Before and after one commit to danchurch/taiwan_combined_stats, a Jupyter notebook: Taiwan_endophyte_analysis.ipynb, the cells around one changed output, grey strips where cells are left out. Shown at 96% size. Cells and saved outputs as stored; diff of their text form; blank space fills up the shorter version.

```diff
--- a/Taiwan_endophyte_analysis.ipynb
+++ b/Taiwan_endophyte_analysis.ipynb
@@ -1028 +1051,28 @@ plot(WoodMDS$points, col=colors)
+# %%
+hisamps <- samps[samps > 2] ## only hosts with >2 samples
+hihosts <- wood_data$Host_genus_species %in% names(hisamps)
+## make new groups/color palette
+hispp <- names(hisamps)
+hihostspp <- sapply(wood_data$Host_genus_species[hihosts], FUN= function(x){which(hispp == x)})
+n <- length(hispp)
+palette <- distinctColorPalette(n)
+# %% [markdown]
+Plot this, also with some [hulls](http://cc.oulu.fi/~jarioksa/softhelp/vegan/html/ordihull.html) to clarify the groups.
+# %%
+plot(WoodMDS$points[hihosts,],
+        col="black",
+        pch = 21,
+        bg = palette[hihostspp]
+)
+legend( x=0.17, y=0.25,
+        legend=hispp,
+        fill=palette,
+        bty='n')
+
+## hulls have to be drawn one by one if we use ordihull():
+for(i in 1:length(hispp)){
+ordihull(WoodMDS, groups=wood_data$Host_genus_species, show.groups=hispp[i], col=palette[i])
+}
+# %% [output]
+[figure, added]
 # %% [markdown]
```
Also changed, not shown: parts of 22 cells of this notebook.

==

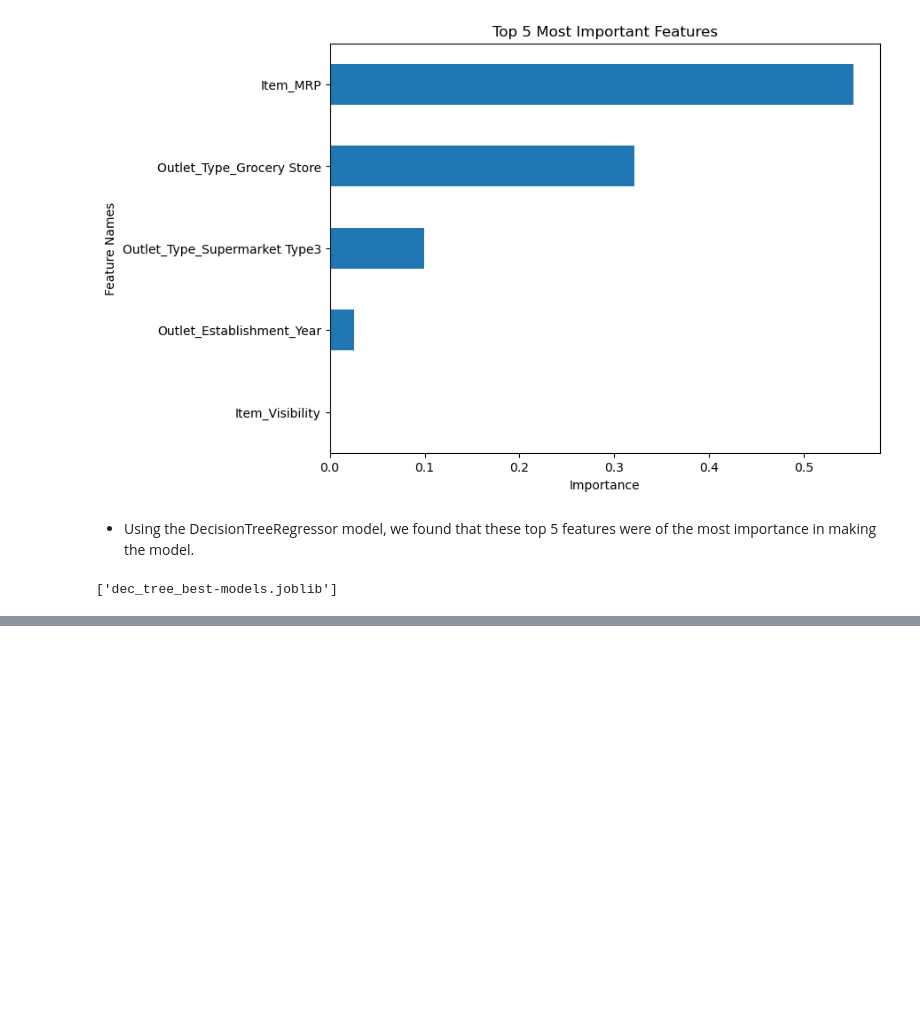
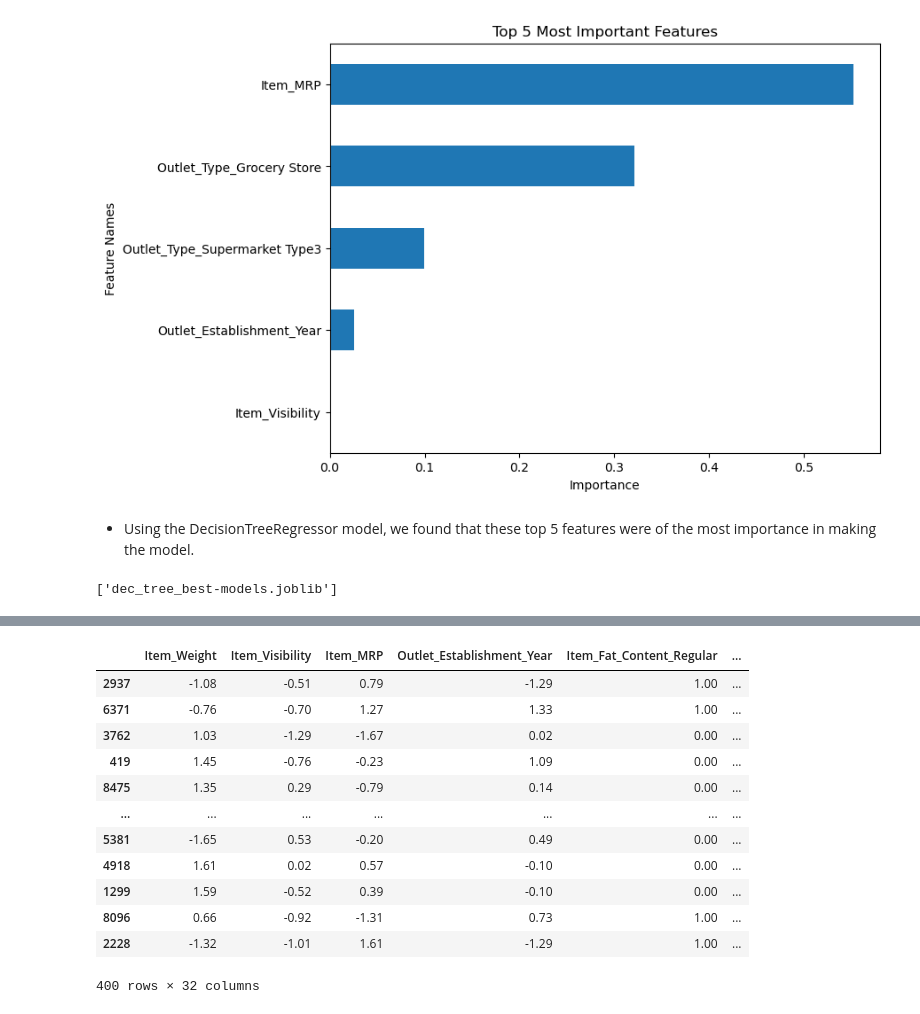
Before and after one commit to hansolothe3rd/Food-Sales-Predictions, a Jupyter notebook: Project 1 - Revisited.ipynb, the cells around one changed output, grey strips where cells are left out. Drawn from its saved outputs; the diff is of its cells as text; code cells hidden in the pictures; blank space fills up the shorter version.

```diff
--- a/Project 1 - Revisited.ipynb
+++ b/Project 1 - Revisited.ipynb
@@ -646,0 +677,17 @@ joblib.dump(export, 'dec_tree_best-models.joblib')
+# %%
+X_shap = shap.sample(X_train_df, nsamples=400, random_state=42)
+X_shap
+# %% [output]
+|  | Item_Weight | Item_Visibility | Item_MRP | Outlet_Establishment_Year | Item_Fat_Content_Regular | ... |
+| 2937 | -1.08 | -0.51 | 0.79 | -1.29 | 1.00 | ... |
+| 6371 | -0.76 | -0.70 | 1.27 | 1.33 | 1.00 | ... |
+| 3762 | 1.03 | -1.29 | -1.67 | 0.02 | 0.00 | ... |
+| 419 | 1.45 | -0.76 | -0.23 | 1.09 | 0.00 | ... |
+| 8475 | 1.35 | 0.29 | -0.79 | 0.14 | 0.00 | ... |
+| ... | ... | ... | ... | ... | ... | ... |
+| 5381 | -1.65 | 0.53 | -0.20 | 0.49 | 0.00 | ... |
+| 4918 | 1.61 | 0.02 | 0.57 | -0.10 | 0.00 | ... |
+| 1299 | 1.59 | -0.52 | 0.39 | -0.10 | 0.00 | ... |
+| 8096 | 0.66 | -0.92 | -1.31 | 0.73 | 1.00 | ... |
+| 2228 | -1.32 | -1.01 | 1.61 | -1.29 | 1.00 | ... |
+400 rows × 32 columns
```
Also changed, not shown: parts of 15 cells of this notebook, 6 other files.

Problem to work on:
Where a line above contains the string "space", tally it, then give the number alone.

Solution to this exercise:
2